Segment Start: THE DATA

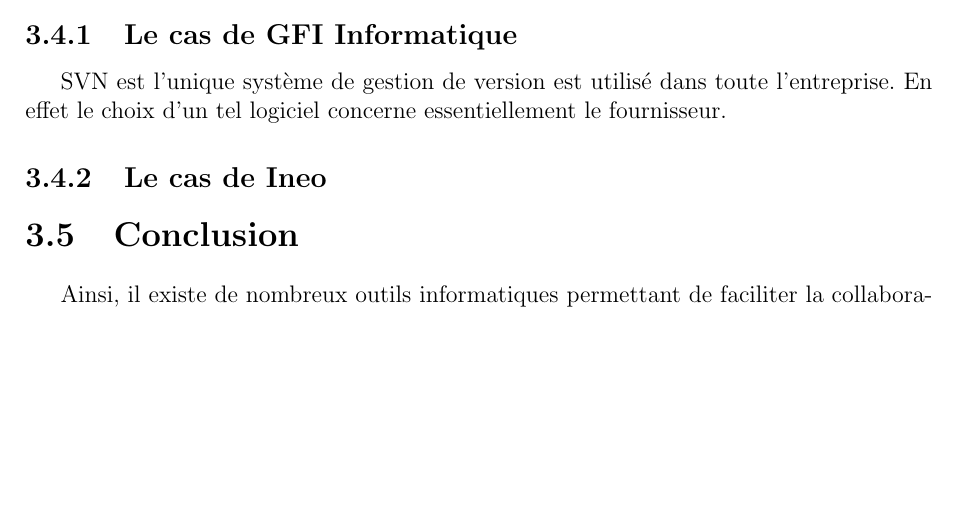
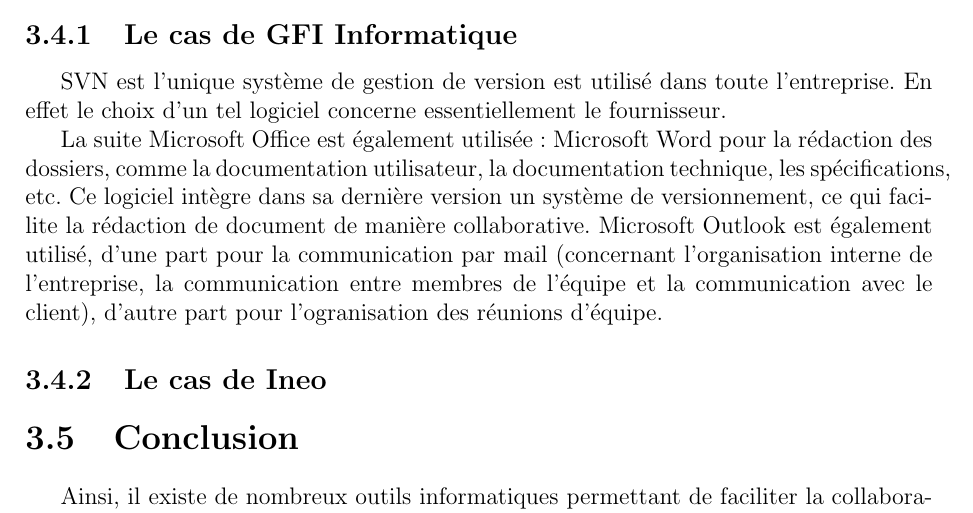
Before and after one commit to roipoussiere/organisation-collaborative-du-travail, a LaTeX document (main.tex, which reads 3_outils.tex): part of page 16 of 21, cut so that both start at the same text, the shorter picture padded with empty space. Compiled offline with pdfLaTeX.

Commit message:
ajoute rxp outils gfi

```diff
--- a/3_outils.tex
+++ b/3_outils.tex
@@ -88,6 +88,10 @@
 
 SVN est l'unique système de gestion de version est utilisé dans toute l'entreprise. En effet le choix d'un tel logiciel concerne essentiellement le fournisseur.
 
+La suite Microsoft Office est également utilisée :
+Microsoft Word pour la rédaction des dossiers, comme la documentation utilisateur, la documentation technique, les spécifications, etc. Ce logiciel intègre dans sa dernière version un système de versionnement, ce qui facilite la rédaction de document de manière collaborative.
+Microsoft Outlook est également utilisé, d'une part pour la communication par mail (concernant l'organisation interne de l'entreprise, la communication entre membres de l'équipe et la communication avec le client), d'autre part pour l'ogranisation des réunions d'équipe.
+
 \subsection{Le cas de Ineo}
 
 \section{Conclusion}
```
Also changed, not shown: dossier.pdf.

Segment End: THE DATA
Segment Start: THE DATA

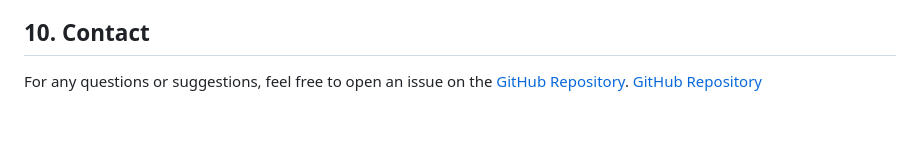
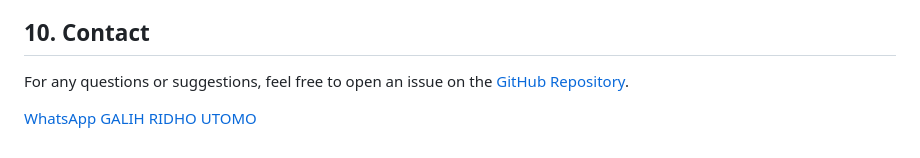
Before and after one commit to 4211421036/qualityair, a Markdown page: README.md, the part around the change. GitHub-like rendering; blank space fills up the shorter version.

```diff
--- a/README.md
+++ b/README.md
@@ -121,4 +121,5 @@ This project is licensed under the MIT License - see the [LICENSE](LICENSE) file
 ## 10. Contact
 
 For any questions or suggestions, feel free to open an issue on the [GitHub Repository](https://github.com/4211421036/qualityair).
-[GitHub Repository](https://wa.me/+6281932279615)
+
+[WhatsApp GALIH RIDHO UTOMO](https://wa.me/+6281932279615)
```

Segment End: THE DATA

§ PROBLEM STATEMENT:
Whenever the string "https" shows up on a line of the listing, copy that line.

§ COMPLETED EXERCISE:
 For any questions or suggestions, feel free to open an issue on the [GitHub Repository](https://github.com/4211421036/qualityair).
-[GitHub Repository](https://wa.me/+6281932279615)
+[WhatsApp GALIH RIDHO UTOMO](https://wa.me/+6281932279615)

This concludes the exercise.